> [Problem statement] Your output should reproduce each entry exactly, with none of its pictures.

= = = = =

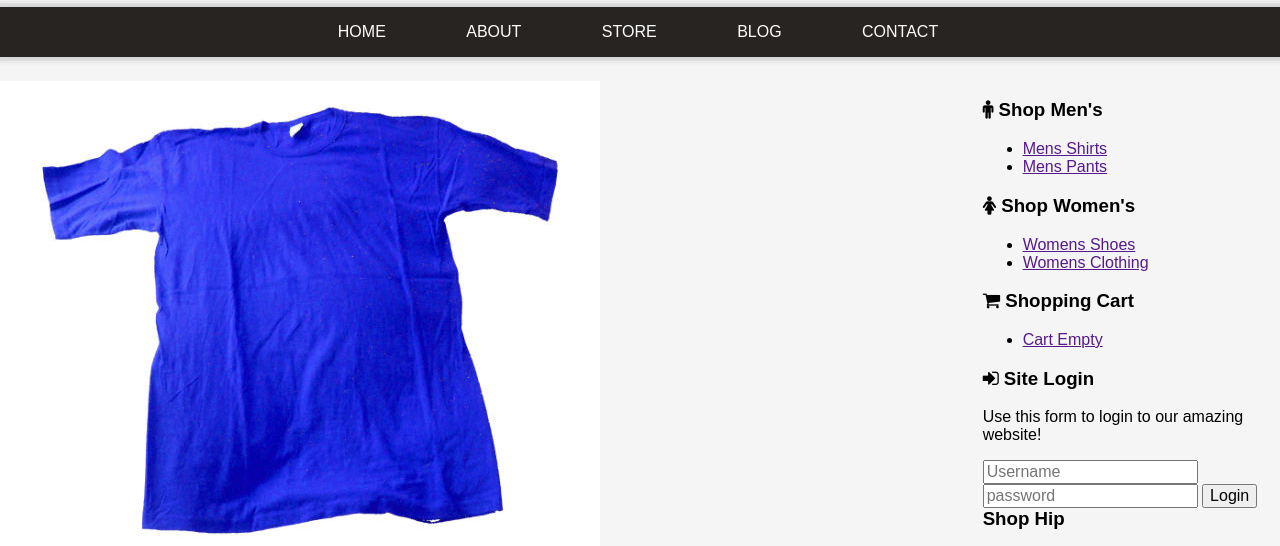
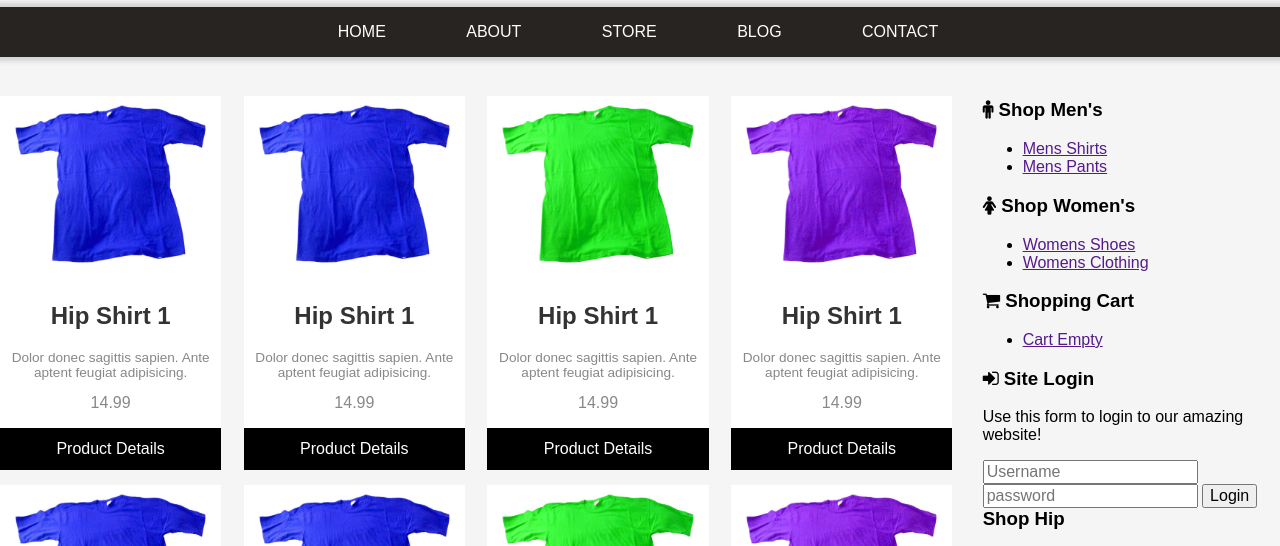
Before and after one commit to bogdanlungu/sass-sample, a plain HTML site: page index.html in a window 1280 px wide. Shown: the part 241-787 px from the top of the page. Drawn offline with nearby package versions, Linux system fonts and the light colour scheme; a script that the page names is missing.

Commit message:
Added styles for the products page

```diff
--- a/scss/components/_header.scss
+++ b/scss/components/_header.scss
@@ -9,5 +9,9 @@
         @media(max-width: $small){
             max-height: 150px;
         }
+
+        img{
+          max-width: 100%;
+        }
     }
 }
--- /dev/null
+++ b/scss/components/_products.scss
@@ -0,0 +1,47 @@
+.product{
+  background: white;
+  margin-top: 15px;
+  @include span-columns(3);
+  @include omega(4n);
+
+  @media(max-width: $medium){
+    @include span-columns(6);
+    @include omega(2n);
+  }
+
+  text-align: center;
+  transition: box-shadow .15s;
+
+  &:hover {
+      box-shadow: 3px 5px 7px rgba(black, .25);
+  }
+
+  a {
+      text-decoration: none;
+      color: $default-color;
+  }
+
+  h2 {
+      color: $dark-grey;
+      padding: 0 .5em;
+  }
+
+  p {
+      padding: 0 .5em;
+      font-size: .85em;
+  }
+
+  .price {
+      display: block;
+      margin: 0 0 1em 0;
+  }
+
+  button{
+      width: 100%;
+      background: black;
+      color: white;
+      border: none;
+      padding: .75em 0;
+  }
+
+}
--- a/scss/main.scss
+++ b/scss/main.scss
@@ -12,3 +12,6 @@
 
 // Header
 @import '../scss/components/_header.scss';
+
+// Products
+@import '../scss/components/_products.scss';
```
Also changed, not shown: css/main.css.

= = = = =

> [Result]
Before and after one commit to bogdanlungu/sass-sample, a plain HTML site: page index.html in a window 1280 px wide. Shown: the part 241-787 px from the top of the page. Drawn offline with nearby package versions, Linux system fonts and the light colour scheme; a script that the page names is missing.

Commit message:
Added styles for the products page

```diff
--- a/scss/components/_header.scss
+++ b/scss/components/_header.scss
@@ -9,5 +9,9 @@
         @media(max-width: $small){
             max-height: 150px;
         }
+
+        img{
+          max-width: 100%;
+        }
     }
 }
--- /dev/null
+++ b/scss/components/_products.scss
@@ -0,0 +1,47 @@
+.product{
+  background: white;
+  margin-top: 15px;
+  @include span-columns(3);
+  @include omega(4n);
+
+  @media(max-width: $medium){
+    @include span-columns(6);
+    @include omega(2n);
+  }
+
+  text-align: center;
+  transition: box-shadow .15s;
+
+  &:hover {
+      box-shadow: 3px 5px 7px rgba(black, .25);
+  }
+
+  a {
+      text-decoration: none;
+      color: $default-color;
+  }
+
+  h2 {
+      color: $dark-grey;
+      padding: 0 .5em;
+  }
+
+  p {
+      padding: 0 .5em;
+      font-size: .85em;
+  }
+
+  .price {
+      display: block;
+      margin: 0 0 1em 0;
+  }
+
+  button{
+      width: 100%;
+      background: black;
+      color: white;
+      border: none;
+      padding: .75em 0;
+  }
+
+}
--- a/scss/main.scss
+++ b/scss/main.scss
@@ -12,3 +12,6 @@
 
 // Header
 @import '../scss/components/_header.scss';
+
+// Products
+@import '../scss/components/_products.scss';
```
Also changed, not shown: css/main.css.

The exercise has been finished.